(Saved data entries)
··········

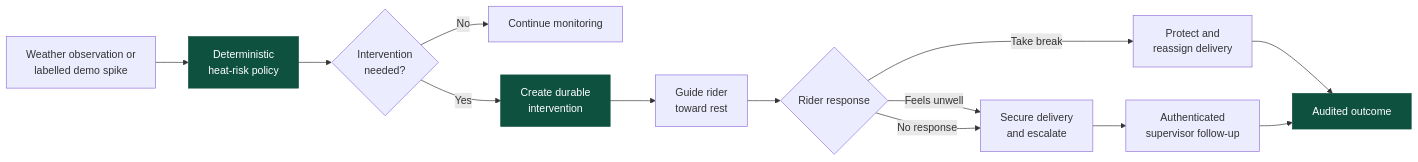
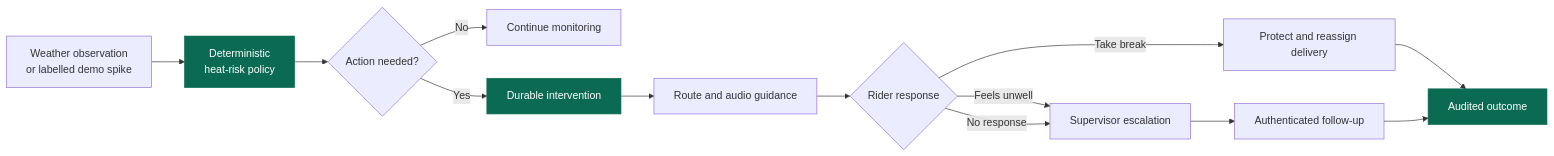
The first of 2 diagrams in README.md (abhinav0singh/TapSaathi), drawn with Mermaid before and after one commit. The commit also changed other lines of this file, not shown here.

Commit message:
docs: create final Sahara hackathon README

````diff
--- a/README.md
+++ b/README.md
@@ -44,17 +93,17 @@
 ```mermaid
 flowchart LR
-    A[Weather observation or<br/>labelled demo spike] --> B[Deterministic<br/>heat-risk policy]
-    B --> C{Intervention<br/>needed?}
+    A[Weather observation<br/>or labelled demo spike] --> B[Deterministic<br/>heat-risk policy]
+    B --> C{Action needed?}
     C -->|No| D[Continue monitoring]
-    C -->|Yes| E[Create durable<br/>intervention]
-    E --> F[Guide rider<br/>toward rest]
+    C -->|Yes| E[Durable intervention]
+    E --> F[Route and audio guidance]
     F --> G{Rider response}
-    G -->|Take break| H[Protect and<br/>reassign delivery]
-    G -->|Feels unwell| I[Secure delivery<br/>and escalate]
+    G -->|Take break| H[Protect and reassign delivery]
+    G -->|Feels unwell| I[Supervisor escalation]
     G -->|No response| I
-    I --> J[Authenticated<br/>supervisor follow-up]
-    H --> K[Audited outcome]
-    J --> K
-    classDef emphasis fill:#0f513f,color:#fff,stroke:#0f513f
-    class B,E,K emphasis
+    H --> J[Audited outcome]
+    I --> K[Authenticated follow-up]
+    K --> J
+    classDef key fill:#0b6b52,color:#ffffff,stroke:#0b6b52
+    class B,E,J key
 ```
````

··········

__AIM OF THE EXERCISE__
Among the lines above, list those that contain the word "delivery".

__FINISHED TASK__
-    G -->|Take break| H[Protect and<br/>reassign delivery]
-    G -->|Feels unwell| I[Secure delivery<br/>and escalate]
+    G -->|Take break| H[Protect and reassign delivery]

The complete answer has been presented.